There were several posts last week on the hypothesis that there's too much emphasis on mathematical modeling in modern economics. Most said yes (Dave Hendersen, Bryan Caplan, Noahpundit), though Krugman said no.
Krugman's experience is very pertinent as his Nobel Prize winning model on increasing returns to scale is a good example of obtuse economodeling: its thesis was known before being the basis of the centuries-old infant industry argument, and after Krugman it was no easier to apply. Consider Detroit, a popular application for regional increasing returns when applied to autos in the early 20th century: what were the key conditions that allowed it enjoy increasing returns to scale in the early 20th century, but then decreasing returns to scale later in the century?
Krugman responded that his theory changed the debate, because it showed--under certain parameterizations--that increasing returns to scale can be an argument for lower trade barriers! While true, this is a possibility, not a probability, and those who believe in increasing returns to scale invariably are more inclined to believe in selective tariffs. So, it hasn't changed the debate at counter to his assertion that his New Trade Theory is "probably the main story" in import-export arguments for decreasing trade restrictions; his new model has not changed the debate at all, merely added another obscure reference to the confabulators. Increasing returns to scale remains 1) a fringe argument and 2) used primarily to support trade restrictions, as it was in the 1900s before Krugman's New Trade Theory model.
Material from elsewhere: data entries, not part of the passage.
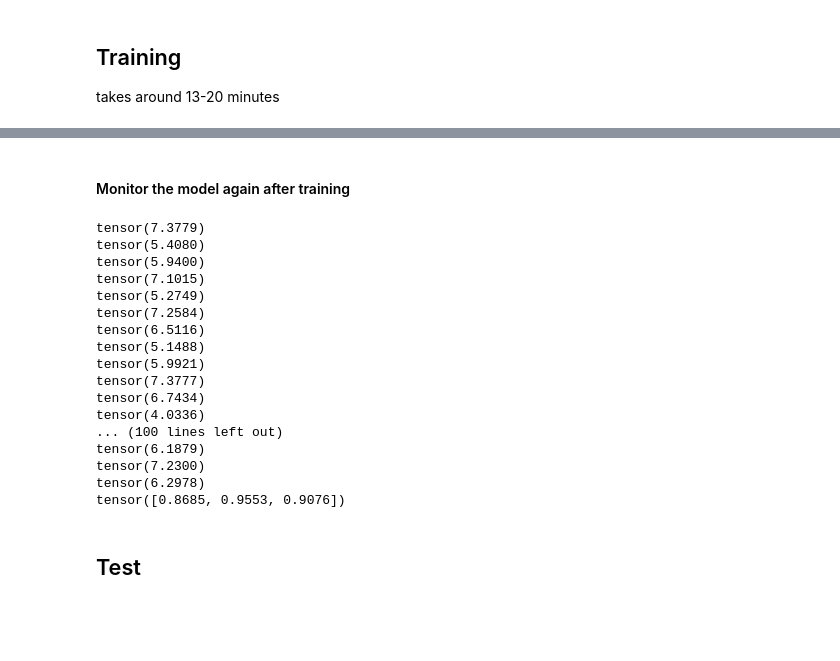
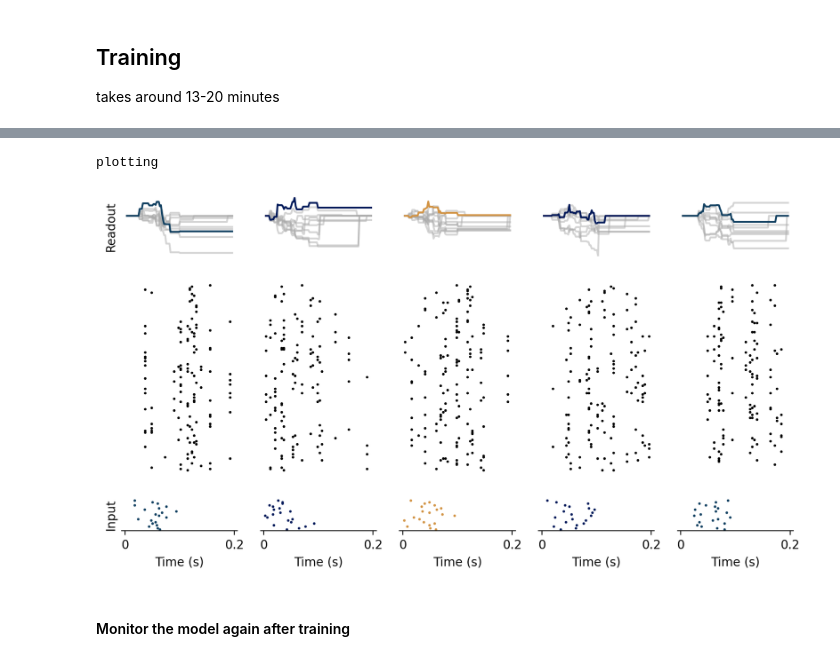
Before and after one commit to jgygax/stork-1, a Jupyter notebook: examples/01_Shallow_SNN_Randman.ipynb, the cells around one changed output, grey strips where cells are left out. Saved outputs shown, nothing was run; the diff lists cells and outputs as text; code cells hidden in the pictures; blank space fills up the shorter version.

```diff
--- a/examples/01_Shallow_SNN_Randman.ipynb
+++ b/examples/01_Shallow_SNN_Randman.ipynb
@@ -256,28 +351,13 @@ results["valid_acc"] = history["val_acc"].tolist()
+# %%
+pl.plot_activity()
+# %% [output]
+plotting
+[figure, added]
 # %% [markdown]
 #### Monitor the model again after training
 # %%
-res = model.monitor(ds_test)
-total_spikes_per_layer = [torch.sum(res[i]).item() for i in range(1)]
-results["avg_layer_freq"] = [
-    nb / len(ds_test) / duration / nb_hidden_units for nb in total_spikes_per_layer
-]
+# res = model.monitor(ds_test)
+# total_spikes_per_layer = [torch.sum(res[i]).item() for i in range(1)]
+# results["avg_layer_freq"] = [
+#     nb / len(ds_test) / duration / nb_hidden_units for nb in total_spikes_per_layer
+# ]
-# %% [output]
-tensor(7.3779)
-tensor(5.4080)
-tensor(5.9400)
-tensor(7.1015)
-tensor(5.2749)
-tensor(7.2584)
-tensor(6.5116)
-tensor(5.1488)
-tensor(5.9921)
-tensor(7.3777)
-tensor(6.7434)
-tensor(4.0336)
-... (100 lines left out)
-tensor(6.1879)
-tensor(7.2300)
-tensor(6.2978)
-tensor([0.8685, 0.9553, 0.9076])
-# %% [markdown]
-## Test
```
Also changed, not shown: parts of 27 cells of this notebook, 4 other files.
Krugman is a very smart person, but the fact he can't see this highlights that the greatest lies we tell are the ones we tell ourselves, because he clearly has the capacity to see slight inconsistencies and flaws in others (he's a meticulous advocate against his opponents).
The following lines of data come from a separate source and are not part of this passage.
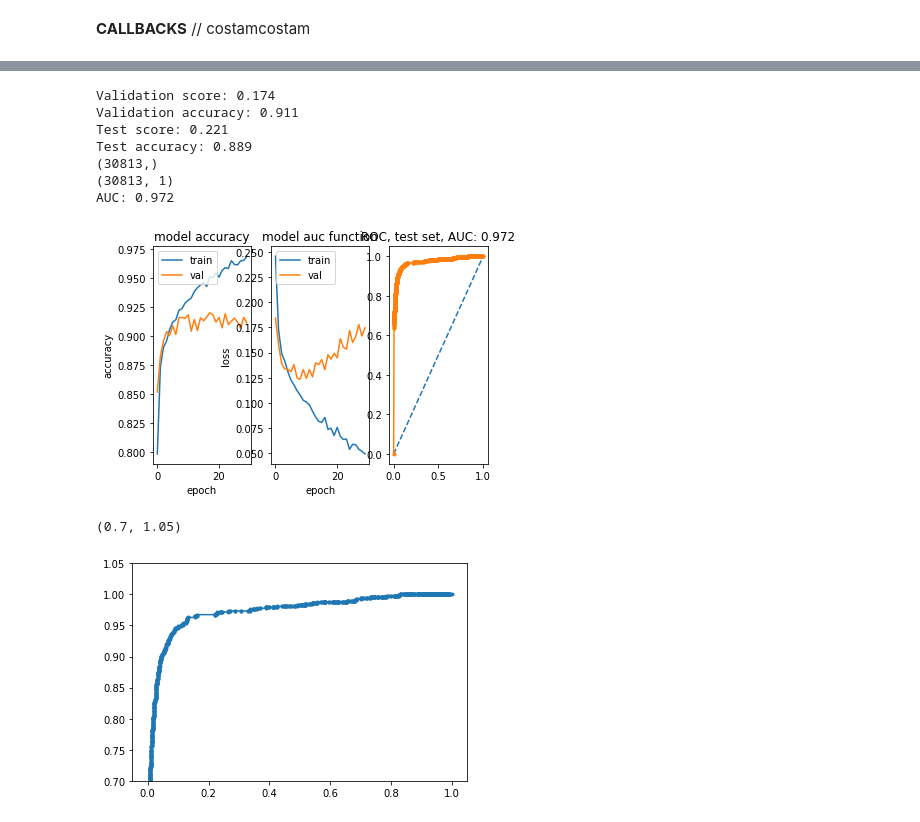
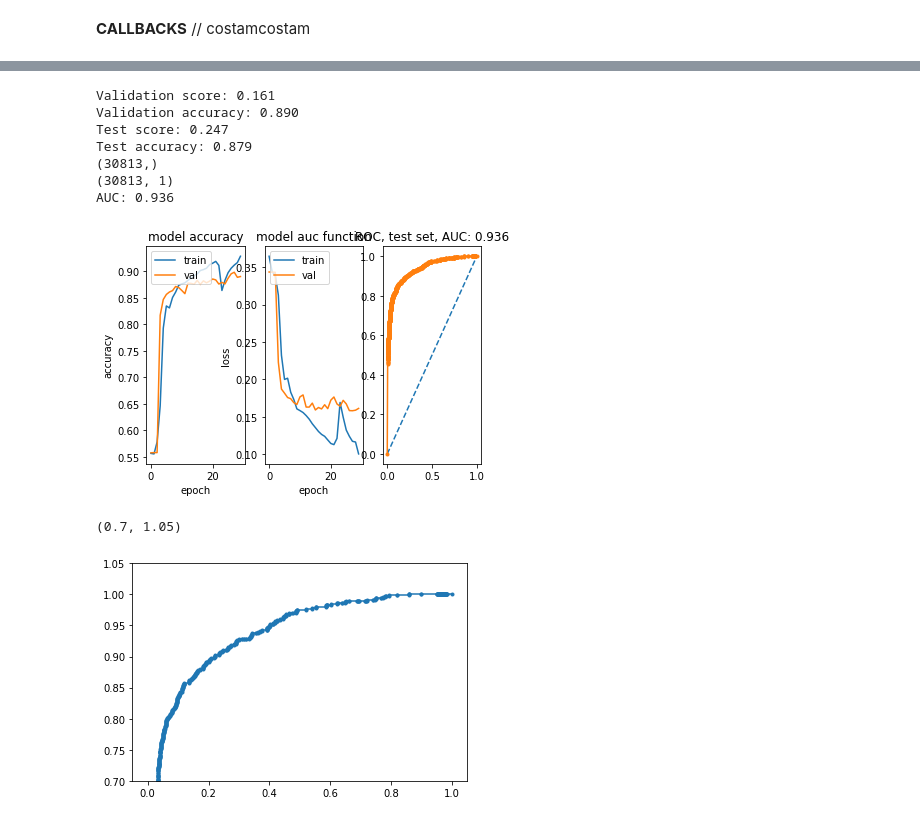
Before and after one commit to hannape/CNN-second, a Jupyter notebook: CNN_for_new_data_no_hidden_code.ipynb, the cells around one changed output, grey strips where cells are left out. Drawn from its saved outputs; the diff is of its cells as text; code cells hidden in the pictures.

```diff
--- a/CNN_for_new_data_no_hidden_code.ipynb
+++ b/CNN_for_new_data_no_hidden_code.ipynb
@@ -183,4 +183,30 @@ def make_model_modified(): #(dense_layer_sizes,filters, kernel_size,pool_size,lr
                   metrics=['accuracy',auc_roc])
 
     return model
+# %%
+def simple_model(): #(dense_layer_sizes,filters, kernel_size,pool_size,lr, drop_out):
+
+    dense_layer_sizes=128
+    filters=10
+    kernel_size=(3,3) #(3,3)
+    pool_size= (2,2)
+    drop_out = 0.5
+
+    model = Sequential()
+    model.add(Conv2D(filters, kernel_size,input_shape=input_shape, activation='relu'))
+    model.add(MaxPooling2D(pool_size=pool_size))
+
+    model.add(Conv2D(filters, kernel_size, activation='relu')) # simple2, dodane te 2 warstwy
+    model.add(MaxPooling2D(pool_size=pool_size))
+
+    model.add(Flatten())
+    model.add(Dense(dense_layer_sizes, activation='relu')) # simple3, dodane te 2 warstwy
+    model.add(Dropout(drop_out))
+    model.add(Dense(32, activation='relu'))
+    model.add(Dropout(drop_out))
+    model.add(Dense(1, activation='sigmoid'))
+
+    model.compile(loss=custom_loss2,optimizer='adam',metrics=['accuracy',auc_roc])
+
+    return model
 # %% [markdown]
@@ -196,7 +223,8 @@ def make_model_modified(): #(dense_layer_sizes,filters, kernel_size,pool_size,lr
 #################################
 
 repr_nr = '_rep3_'
-my_model = make_model_modified() #make_model_ukybirddet()
+#my_model = make_model_modified() #make_model_ukybirddet()
+my_model=simple_model()
 
 #################################
 from keras.callbacks import EarlyStopping
@@ -289,46 +317,46 @@ plt.legend(['train', 'val'], loc='upper left')
 
 # calculate AUC of final model on a test set
 probs = model.predict_proba(X_test)
 # keep probabilities for the positive outcome only
 #probs = probs[:, 1]
 y_test2 = y_test  # osobno, bo inny wymiar
 print(np.shape(y_test2))
 print(np.shape(probs))
 
 auc = roc_auc_score(y_test2, probs)
 print('AUC: %.3f' % auc)
 
-my_model.save(('drive/My Drive/models/flmdl'+ str(repr_nr) + str(start_time) + '-' + str(n_epochs) + 'ep-' + str(for_zeros) + '-'+ str(for_ones)+ '-AUC:'+str(round(auc*10000)/10000) + '.h5'))
+my_model.save(('drive/My Drive/models/flmdl'+ str(repr_nr) + str(start_time) + '-' + str(n_epochs) + 'ep-' + str(for_zeros) + '-'+ str(for_ones)+ '-AUC:'+str(round(auc*10000)/10000) + 'simple2.h5'))
 
 # z samym custom_loss2 nie da się zapisać modelu, bo nie ma tego __name__
 ## wygląda na to, że tą definicję wrapped_partial wzięłam stąd, by to __name__ było dziedziczone czy coś http://louistiao.me/posts/adding-__name__-and-__doc__-attributes-to-functoolspartial-objects/
 ## "An actual example where missing a __name__ is a major issue is when working with libraries with interfaces that require it" - i to jest ten przypadek najpewniej
 # Znalazłam jeszcze obejście, po prostu dodać custom_loss2.__name__ ='binary_crossentropy_weigted' (https://github.com/keras-team/keras/issues/2115)
 
 fpr, tpr, thresholds = roc_curve(y_test2, probs)
 # plot no skill
 plt.subplot(1, 3, 3)
 pyplot.plot([0, 1], [0, 1], linestyle='--')
 # plot the roc curve for the model
 pyplot.plot(fpr, tpr, marker='.')
 # show the plot
 plt.title('ROC, test set, AUC: %.3f' % auc)
 pyplot.show()
 # %% [output]
-Validation score: 0.174
-Validation accuracy: 0.911
-Test score: 0.221
-Test accuracy: 0.889
+Validation score: 0.161
+Validation accuracy: 0.890
+Test score: 0.247
+Test accuracy: 0.879
 (30813,)
 (30813, 1)
-AUC: 0.972
+AUC: 0.936
-[figure, old version]
+[figure, new version]
 # %%
 pyplot.plot(fpr, tpr, marker='.')
 pyplot.ylim(bottom=0.7)
 # %% [output]
 (0.7, 1.05)
-[figure, old version]
+[figure, new version]
 # %%
 import sklearn.metrics
 from sklearn.metrics import precision_recall_curve
```
Also changed, not shown: parts of 2 cells of this notebook.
I think a lot of math in econ is like the cargo cult phenomenon, where people see correlations (planes and cargo) and suppose the essence of something is one of those correlations (eg, build models of planes, and cargo will show up). Thus, just as naive people think the essence of a good poem is rhyming, naive economists think that setting up a hypothesis as if one were deriving the Dirac equation or special relativity seems like the essence of a science. Unfortunately, economic equations rarely work out that way....MORE
Monday, August 26, 2013
"Economath and the Drake Equation"